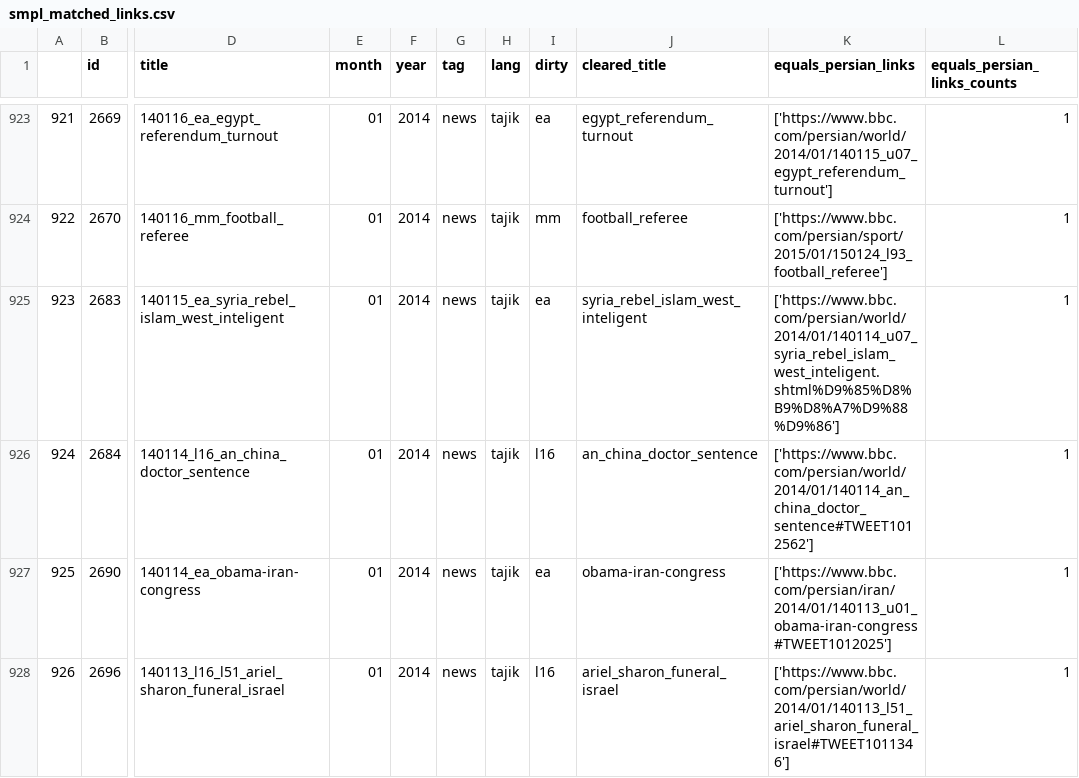
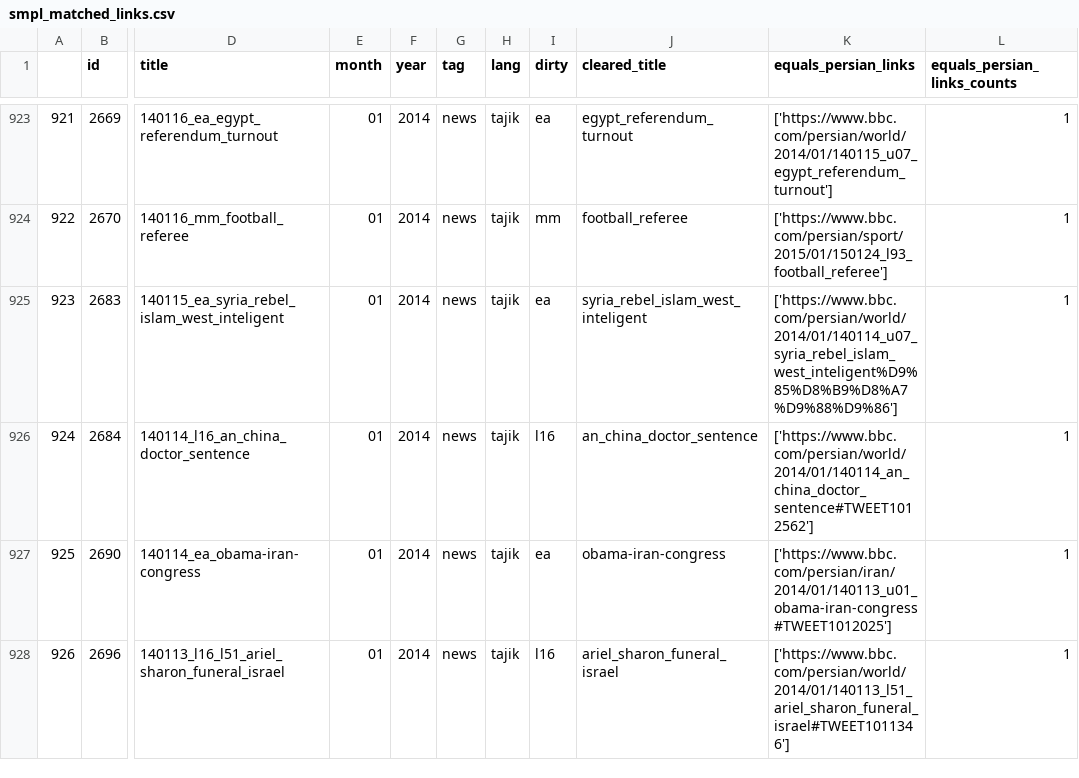
Before and after one commit to 4boyz/Persian-Tajik-transliteration, a CSV file: links/smpl_matched_links.csv, drawn as a sheet; only a part is shown, gaps mark what is left out; the diff names each change by its address in the sheet, - before the commit and + after, or states it on an @@ line.

Commit message:
Add filter by equile year

```diff
--- a/links/smpl_matched_links.csv
+++ b/links/smpl_matched_links.csv
-K925 (equals_persian_links): ['https://www.bbc.com/persian/world/2014/01/140114_u07_syria_rebel_islam_west_inteligent.shtml%D9%85%D8%B9%D8%A7%D9%88%D9%86']
+K925 (equals_persian_links): ['https://www.bbc.com/persian/world/2014/01/140114_u07_syria_rebel_islam_west_inteligent%D9%85%D8%B9%D8%A7%D9%88%D9%86']
```
Also changed, not shown: 2 other files.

-=-=-=-=-

Task directions:
Leave the pictures out and copy the rest of the data exactly.

Exercise result:
Before and after one commit to 4boyz/Persian-Tajik-transliteration, a CSV file: links/smpl_matched_links.csv, drawn as a sheet; only a part is shown, gaps mark what is left out; the diff names each change by its address in the sheet, - before the commit and + after, or states it on an @@ line.

Commit message:
Add filter by equile year

```diff
--- a/links/smpl_matched_links.csv
+++ b/links/smpl_matched_links.csv
-K925 (equals_persian_links): ['https://www.bbc.com/persian/world/2014/01/140114_u07_syria_rebel_islam_west_inteligent.shtml%D9%85%D8%B9%D8%A7%D9%88%D9%86']
+K925 (equals_persian_links): ['https://www.bbc.com/persian/world/2014/01/140114_u07_syria_rebel_islam_west_inteligent%D9%85%D8%B9%D8%A7%D9%88%D9%86']
```
Also changed, not shown: 2 other files.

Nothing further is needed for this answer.